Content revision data
◆ ◆ ◆
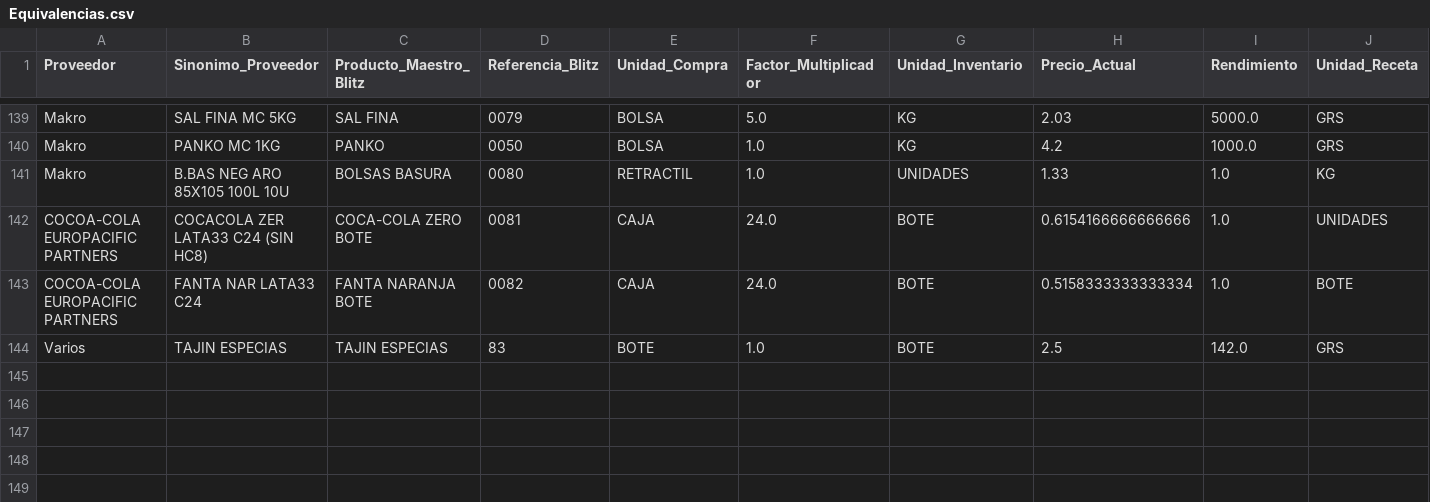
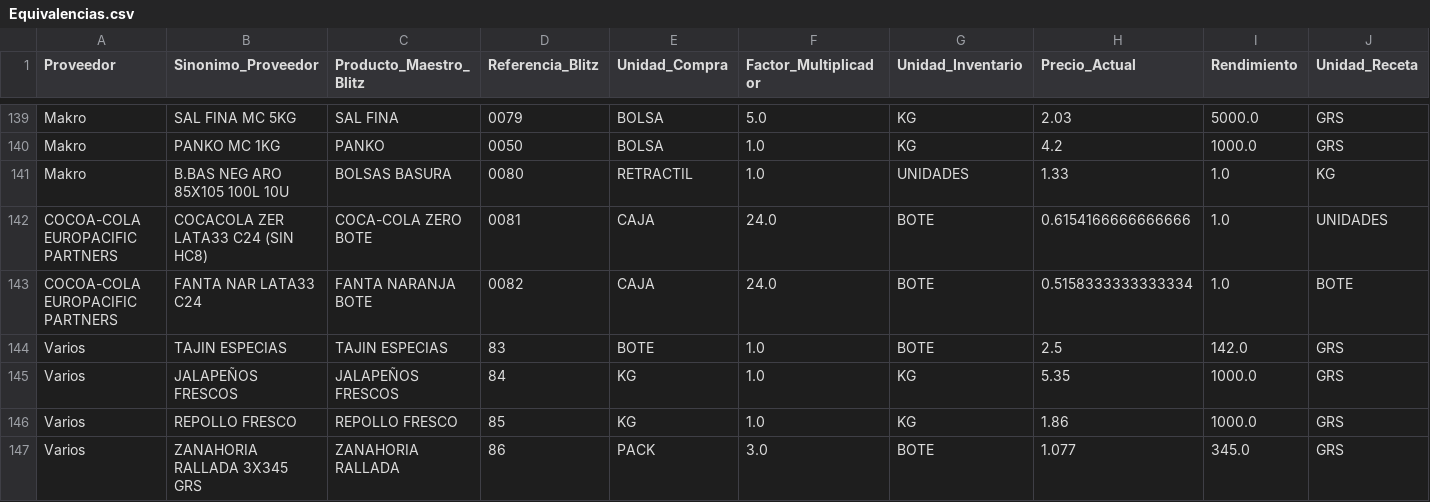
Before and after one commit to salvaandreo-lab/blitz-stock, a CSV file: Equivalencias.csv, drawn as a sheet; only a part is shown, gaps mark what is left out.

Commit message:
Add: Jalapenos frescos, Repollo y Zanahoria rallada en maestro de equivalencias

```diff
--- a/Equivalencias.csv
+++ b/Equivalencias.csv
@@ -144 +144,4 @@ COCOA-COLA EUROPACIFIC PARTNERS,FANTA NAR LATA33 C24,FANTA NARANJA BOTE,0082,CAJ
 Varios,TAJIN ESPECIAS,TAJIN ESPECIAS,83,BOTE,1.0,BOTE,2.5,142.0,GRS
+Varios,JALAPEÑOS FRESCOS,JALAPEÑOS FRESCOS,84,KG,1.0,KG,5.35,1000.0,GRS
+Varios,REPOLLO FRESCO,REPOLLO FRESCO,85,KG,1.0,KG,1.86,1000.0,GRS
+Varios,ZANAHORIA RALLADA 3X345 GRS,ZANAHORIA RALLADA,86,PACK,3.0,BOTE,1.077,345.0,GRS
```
◆ ◆ ◆
Your instructions: The answer is the complete set of records, copied exactly, with pictures omitted.

Task answer:
Before and after one commit to salvaandreo-lab/blitz-stock, a CSV file: Equivalencias.csv, drawn as a sheet; only a part is shown, gaps mark what is left out.

Commit message:
Add: Jalapenos frescos, Repollo y Zanahoria rallada en maestro de equivalencias

```diff
--- a/Equivalencias.csv
+++ b/Equivalencias.csv
@@ -144 +144,4 @@ COCOA-COLA EUROPACIFIC PARTNERS,FANTA NAR LATA33 C24,FANTA NARANJA BOTE,0082,CAJ
 Varios,TAJIN ESPECIAS,TAJIN ESPECIAS,83,BOTE,1.0,BOTE,2.5,142.0,GRS
+Varios,JALAPEÑOS FRESCOS,JALAPEÑOS FRESCOS,84,KG,1.0,KG,5.35,1000.0,GRS
+Varios,REPOLLO FRESCO,REPOLLO FRESCO,85,KG,1.0,KG,1.86,1000.0,GRS
+Varios,ZANAHORIA RALLADA 3X345 GRS,ZANAHORIA RALLADA,86,PACK,3.0,BOTE,1.077,345.0,GRS
```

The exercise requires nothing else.